Every doctor will have a slightly different protocol based on their beliefs and experiences. I recommend that my patients have a BMI of 30 or less to have the best and safest results. If your BMI is higher than that I would recommend getting it down to at least 30 because anything above 30 is considered in the obese range which isn’t optimal for undergoing elective cosmetic surgery and it puts you at a higher risk of delayed healing. I also recommend that my patients remain at their goal weight for at least 6 months before having surgery done for optimal results because weight fluctuation can cause a change in your results.  It is important to remember to live a healthy, balanced lifestyle through diet and exercise, even after surgery for best results and to reduce your chance of health related issues. Best of luck in your endeavors!
James Fernau, MD, FACS
Board Certified ENT
Board Certified Plastic Surgery
Member of ASPS, ASAPS, ISAPS, The Rhinoplasty Society, AAFPRS, OTO/HNS, ASLMS, International Federation for Adipose Therapeutics & Science

James Fernau, MD, FACS
Pittsburgh Plastic Surgeon
4.9 out of 5 stars 77 reviews

Find the right surgeon and have a consultation to help decide

Far more important than deciding if TT is for you is the skill and experience of your plastic surgeon. Choose your surgeon rather than the technique and let him explain why one technique may be better than another and if you need a tummy tuck. Many board certified plastic surgeons provide a free first time consult and you should take advantage of that! See the below link on some suggestions on finding the most qualified Plastic Surgeon for you!
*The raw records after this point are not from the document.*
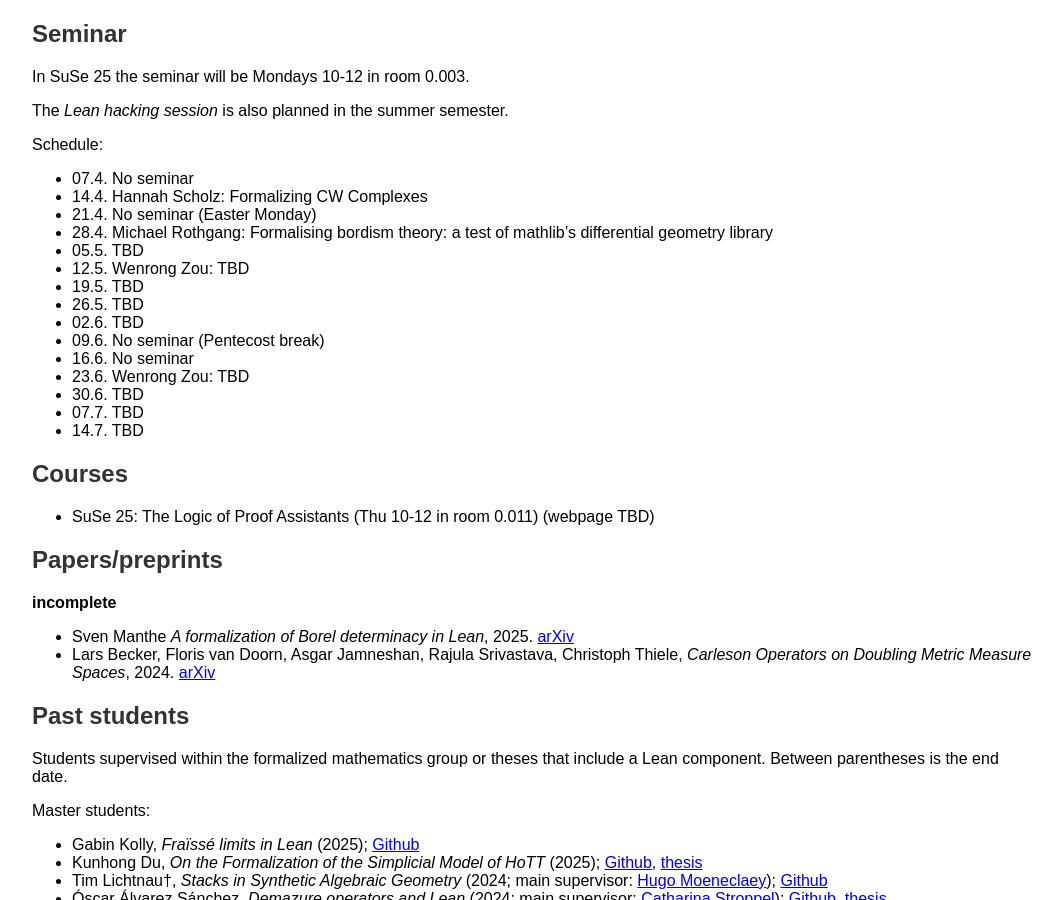
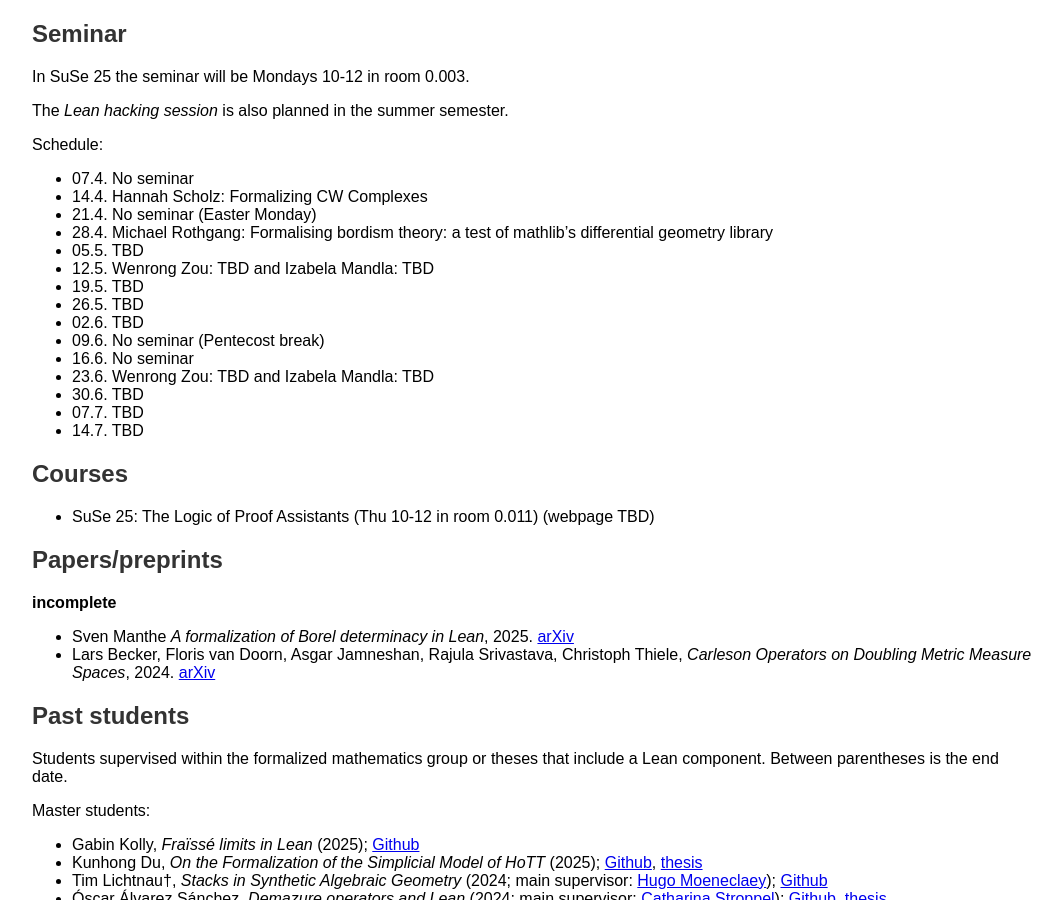
Before and after one commit to fpvandoorn/fpvandoorn.github.io, a Jekyll site: the page built from formalized-mathematics.md, in a window 1280 px wide and 900 px high, scrolled down 600 px. Shown: the whole window, without its empty margins (108-1170 px from the left). Built offline with Jekyll 4.4.1, drawn with Linux system fonts in a browser that asks for light colours; our own code applies the rules of GitHub Pages for plain Markdown files.

Commit message:
Izabela seminar talks

```diff
--- a/formalized-mathematics.md
+++ b/formalized-mathematics.md
@@ -48,13 +48,13 @@ Schedule:
 * 21.4. No seminar (Easter Monday)
 * 28.4. Michael Rothgang: Formalising bordism theory: a test of mathlib's differential geometry library
 * 05.5. TBD
-* 12.5. Wenrong Zou: TBD
+* 12.5. Wenrong Zou: TBD and Izabela Mandla: TBD
 * 19.5. TBD
 * 26.5. TBD
 * 02.6. TBD
 * 09.6. No seminar (Pentecost break)
 * 16.6. No seminar
-* 23.6. Wenrong Zou: TBD
+* 23.6. Wenrong Zou: TBD and Izabela Mandla: TBD
 * 30.6. TBD
 * 07.7. TBD
 * 14.7. TBD
```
Larry S. Nichter, MD, MS, FACS
Orange County Plastic Surgeon
4.9 out of 5 stars 157 reviews

Tummy Tuck/Abdominoplasty/Liposuction/Vaser High Definition Procedures/Tummy Tuck Revision

I appreciate your question.

For health and safety reasons, best to be at a BMI less than 30 or within 10 pounds of your goal weight and stable at that weight for 6 months prior to surgery for optimal results.

The best way to assess and give true advice would be an in-person exam.

Please see a board-certified plastic surgeon that specializes in aesthetic and restorative plastic surgery.

Best of luck!

Dr. Schwartz

Board Certified Plastic Surgeon



Jaime S. Schwartz, MD, FACS
Beverly Hills Plastic Surgeon
5.0 out of 5 stars 93 reviews

BMI and surgery

Thank you very much for this interesting and important question.

Trying to lose weight before a surgical procedure its a very delicate matter, since in many cases a restrictive diet can cause problems, such as anemia, electrolyte disturbances, decreased protein, etc ... retarding the healing process and damaging the surgery.
For these reasons, if your purpose is to lose weight, i recommend you have a BMI less or equal to 30.
In this regard, you must to have a support with a nutritionist, so you can achieve the desired goal, in the most healthy way, without incressing complications risks in the plastic surgery to perform.

Kind regards 

Emmanuel Mallol Cotes, MD
Dominican Republic Plastic Surgeon
4.7 out of 5 stars 271 reviews

BMI before tummy tuck

Confirm with you board certified plastic surgeon since everyone has slightly different pre operative instructions.  I like to recommend my patients be under 30 before surgery. 

N. Bill Aydin, MD
Paramus Plastic Surgeon
5.0 out of 5 stars 60 reviews

These answers are for educational purposes and should not be relied upon as a substitute for medical advice you may receive from your physician. If you have a medical emergency, please call 911. These answers do not constitute or initiate a patient/doctor relationship.